Revenge From Planet Ape isn’t very good, but not for the reasons you’re probably expecting. The title suggests that this 1971 Spanish film was made to capitalize on the gargantuan success of the Planet of the Apes series and that it’s just a lame rip-off cash-in good-for-nothin’ imitation of an American success. Nah, ripping off American films is the Italians‘ job. Revenge From Planet Ape is not the real title of this film — it was the third or fourth title, slapped on after the film had previously bombed two or three times under more accurate titles. Naturally, someone thought that tricking the American moviegoing public by making them think this Spanish zombie movie was a a Planet of the Apes was a fine plan indeed. And here we are.
Anyway, what I’m trying to say is that Revenge From Planet Ape is bad film on its own merits, not because it’s a Planet of the Apes rip-off. The best part of the film though is the opening scene, a hastily tacked on opening narration set against a still image of ancient ruins that informs us that in the distant future, mankind will defeat the apes in the war over the planet, but the ghosts of the apes will travel back in time, rise again and seek vengeance. To say this is worst example of anyone attempting to tenuously connect their film to an existing franchise in the history of cinema is an understatement. It’s shitty. To be fair, it’s hilariously shitty, but shit is still a bunch of brown junk exiting your body through your anus. Even the funniest shit doesn’t demand your attention for more than two minutes. Three minutes tops and even then, that shit better be pretty fucking fascinating.
Oh, right. The movie. Once you remove that opening narration, the movie transforms into Tombs of the Blind Dead 4: Mark of the Devil. Here’s the actual plot from the movie, copied and pasted from IMDB because I forgot everything about the movie in the days since I’ve seen it as it is not particularly good:
“In medieval times, a group of renegade knights were executed for their black magic rituals. In 1970s Portugal, vacationing college kids fall prey to the knights’ zombified corpses, resurrected from the dead to feast on the blood of the living.”
Hell, this cut movie doesn’t even excise certain dialogue, so while the intro informs us of the evil ghost apes, the characters refer to their evil opponents as Templars, which makes sense since these human corpses dress like knights, ride horses, wield swords and do a variety of other activities that Templars are wont to do. Every night, the Templars rise from the dead, mount their steeds and cruise around the field next to their headquarters, hoping for some sexy turista to walk on by so they can wine her and dine her and let her borrow a comfy bed. Just kidding. So they can kill and eat her. The local train conductor knows what’s up, so he’s all like “I ain’t stoppin’ this train anywhere near that evil zombie monastery!” but he didn’t count on his son being a horny jerkwad who wants to do things like save injured women from their undead pursuers. What an asshole.

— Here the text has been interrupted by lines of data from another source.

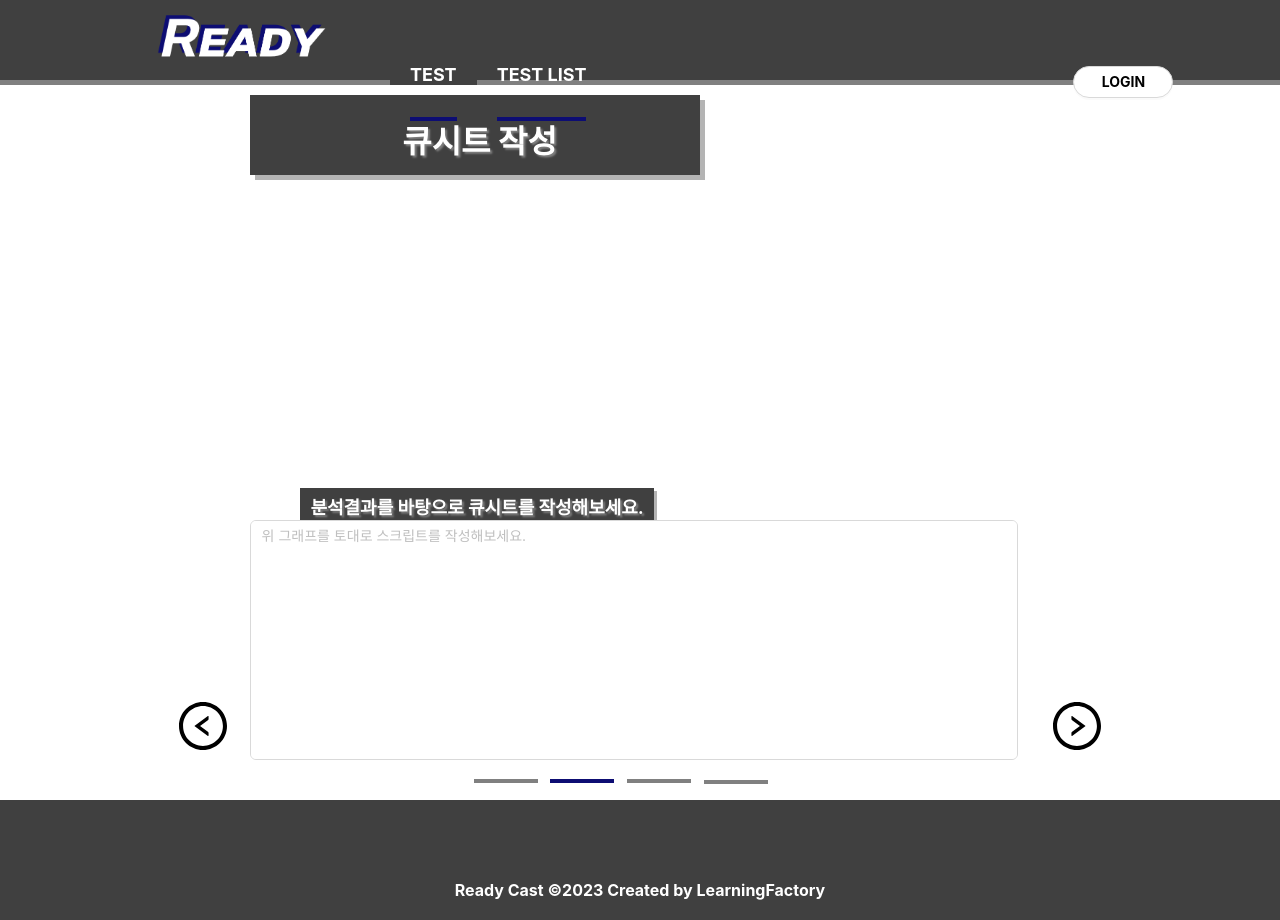
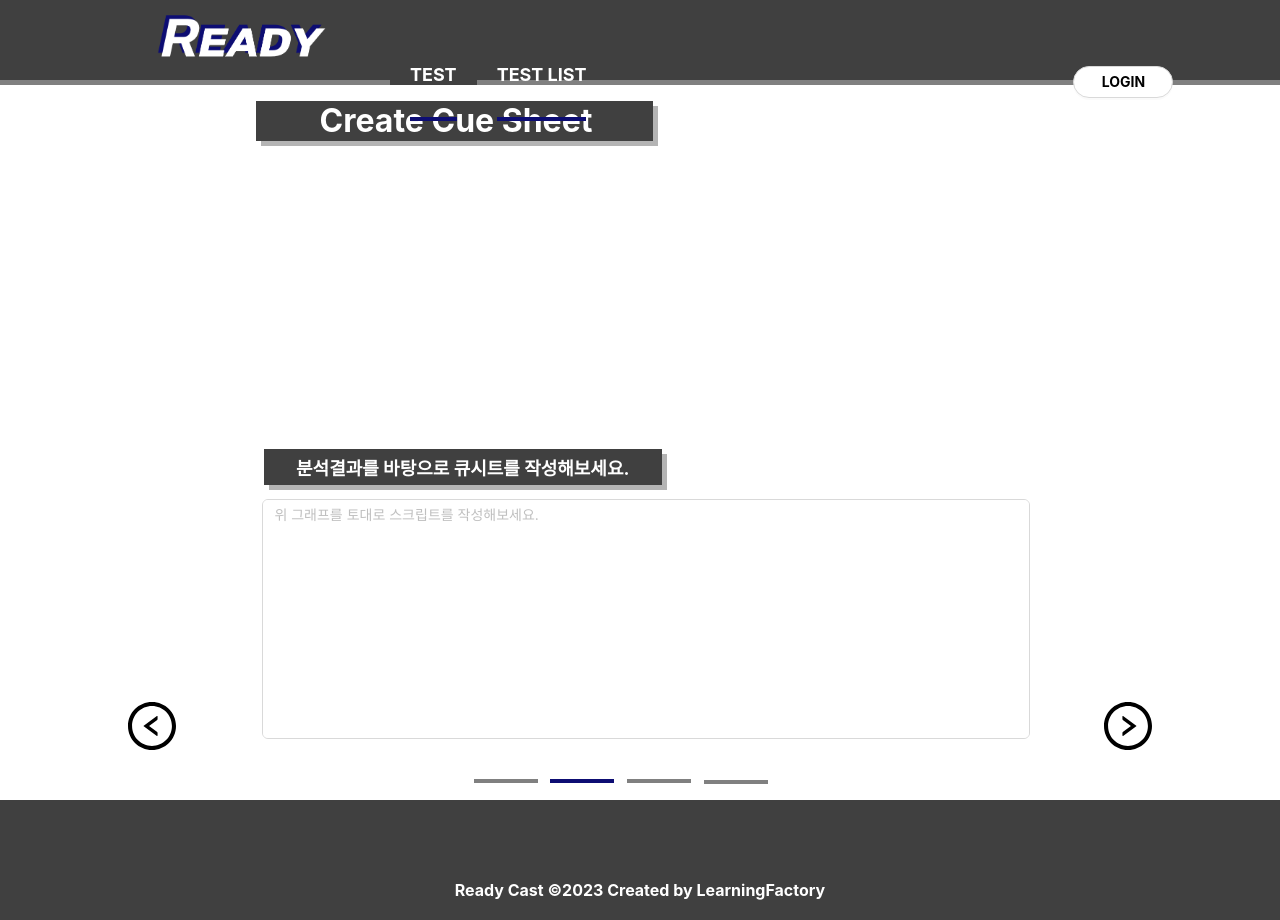
Before and after one commit to han-dae/LearningFront, a React (Create React App) app: page /test2 in a window 1280 px wide. Shown: the top 920 px of the page. Built offline with nearby package versions, Linux system fonts and the light colour scheme.

Commit message:
yeong1232

```diff
--- a/src/component/pageComponent/Test.jsx
+++ b/src/component/pageComponent/Test.jsx
@@ -191,7 +191,7 @@ const TestComponent = () => {
                 position: "absolute",
                 bottom: "50px",
                 marginTop: "0px",
-                right: "400px",
+                right: "10vw",
                 fontSize: "300%",
                 color: "black",
               }}
--- a/src/component/pageComponent/Test2.jsx
+++ b/src/component/pageComponent/Test2.jsx
@@ -62,15 +62,15 @@ const TestComponent2 = () => {
 
         <div
           style={{
-            marginTop: "10px",
-            marginLeft: "19.5vw",
-            width: "55vh",
-            height: "10vh",
-            paddingLeft: "10px",
+            mmarginTop: "20px",
+            marginLeft: "20vw",
+            width: "31vw",
+            height: "5vh",
             backgroundColor: "#404040",
-            // borderRadius: 20,
-            textAlign: "center",
-            boxShadow: "5px 5px #b4b4b4"
+            borderRadius: 0,
+            textAlign :"center",
+            boxShadow: "5px 5px #b4b4b4",
+            marginTop:'2vh'
           }}
         >
           <div
@@ -78,11 +78,12 @@ const TestComponent2 = () => {
             style={{
               display: "inline-block",
               width: "50vh",
-              textShadow: "2px 2px 2px gray",
-              color: "white"
+             // textShadow: "2px 2px 2px gray",
+              color: "white",
+              textAlign:'center'
             }}
           >
-            <h1> 큐시트 작성 </h1>
+            <h1 style={{marginTop:'0vh'}}> Create Cue Sheet </h1>
             <div
               style={{
                 position: "absolute",
@@ -90,12 +91,13 @@ const TestComponent2 = () => {
                 padding: "5px 10px 5px 10px",
                 // borderRadius: "10px",
                 display: "inline-block",
-                marginLeft: "-14vw",
-                marginTop: "38vh",
+                marginLeft: "-15vw",
+                marginTop: "36vh",
                 fontSize: "18px",
                 fontWeight: "bold",
                 backgroundColor: "#404040",
-                boxShadow: "3px 3px #b4b4b4",
+                boxShadow: "5px 5px #b4b4b4",
+                width:'29.5vw'
 
               }}
             >
@@ -132,6 +134,8 @@ const TestComponent2 = () => {
               width: "60vw",
               resize: "none",
               overflowY: "scroll",
+              marginTop:'1vw',
+              marginLeft:'1vw'
             }}
             onChange={onChange}
             placeholder="위 그래프를 토대로 스크립트를 작성해보세요."
@@ -147,7 +151,7 @@ const TestComponent2 = () => {
                 position: "absolute",
                 bottom: "50px",
                 marginTop: "0px",
-                left: "14%",
+                left: "10vw",
                 fontSize: "300%",
                 color: "black",
               }}
@@ -160,7 +164,7 @@ const TestComponent2 = () => {
                 position: "absolute",
                 bottom: "50px",
                 marginTop: "0px",
-                right: "14%",
+                right: "10vw",
                 fontSize: "300%",
                 color: "black",
               }}
--- a/src/component/pageComponent/Test4.jsx
+++ b/src/component/pageComponent/Test4.jsx
@@ -103,10 +103,10 @@ class Test4 extends Component {
 
           <div
             style={{
-              marginTop: "10px",
+              marginTop: "2vh",
               marginLeft: "19.5vw",
-              width: "27.5vw",
-              height: "10vh",
+              width: "31vw",
+              height: "5vh",
               paddingLeft: "10px",
               backgroundColor: "#404040",
               // borderRadius: 20,
@@ -123,7 +123,7 @@ class Test4 extends Component {
                 textShadow :"2px 2px 2px gray"
               }}
             >
-              <h1>모의 영상 생성</h1>
+              <h1 style={{marginTop:'0vh'}}>모의 영상 생성</h1>
             </div>
           </div>
 
@@ -158,7 +158,7 @@ class Test4 extends Component {
             }}
           >
             <div className="nameSpace" style={{ marginTop: "-20px" , }}>
-              <p style={{fontSize :"24px", fontWeight :"bold", color:'white'}}>
+              <p style={{fontSize :"24px", fontWeight :"bold", color:'white', marginLeft:'1vw'}}>
                 [뷰티쓱세일]공동판매구역 랑콤편! 전 구매고객 럭키 박스 증정
               </p>
             </div>
@@ -208,7 +208,7 @@ class Test4 extends Component {
                   position: "absolute",
                   bottom: "50px",
                   marginTop: "0px",
-                  left: "14%",
+                  left: "10vw",
                   fontSize: "300%",
                   color: "black",
                 }}
@@ -222,7 +222,7 @@ class Test4 extends Component {
               position: "absolute",
               bottom: "50px",
               marginTop: "0px",
-              right: "14%",
+              right: "10vw",
               fontSize: "300%",
               color: "black",
             }}
```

Outside of the whole “Let’s turn this thing into an Apes movie!” thing, this film is a mess. The rules of the monsters don’t make any sense and the characters are threadbare, coming and going at the whims of the plot. The one guy I liked was a creepy mortician’s assistant who liked to play practical jokes on people coming in to identify their dead loved ones, but he’s not a real character. He has two scenes and then he becomes dinner for a scantily clad lady zombie whose physical performance makes Vampira’s work in Plan 9 From Outer Space look like a Buster Keaton routine. His character development is that he owns a frog. The movie is also completely lacking a third act*, but unless there’s a missing musical number or a massive orgy scene, I don’t think I needed any more.
If you like zombie horses riding in slow motion so their riders won’t hit a tree because their skeleton mask is obscuring their vision, then this may very well be the motion picture event of the year for you!
*As in, the movie reaches the point where you expect things to come together for a big climax and it doesn’t. It just ends.
Derisive laughter. Lengthy patches of silence. Audible eye rolls at the “cat leaping out of the shadows” scare gag. I don’t think anyone in the theater wanted to go check out Tombs of the Blind Dead 1-3 after this screening. I sure wanted to go watch Planet of the Apes, though.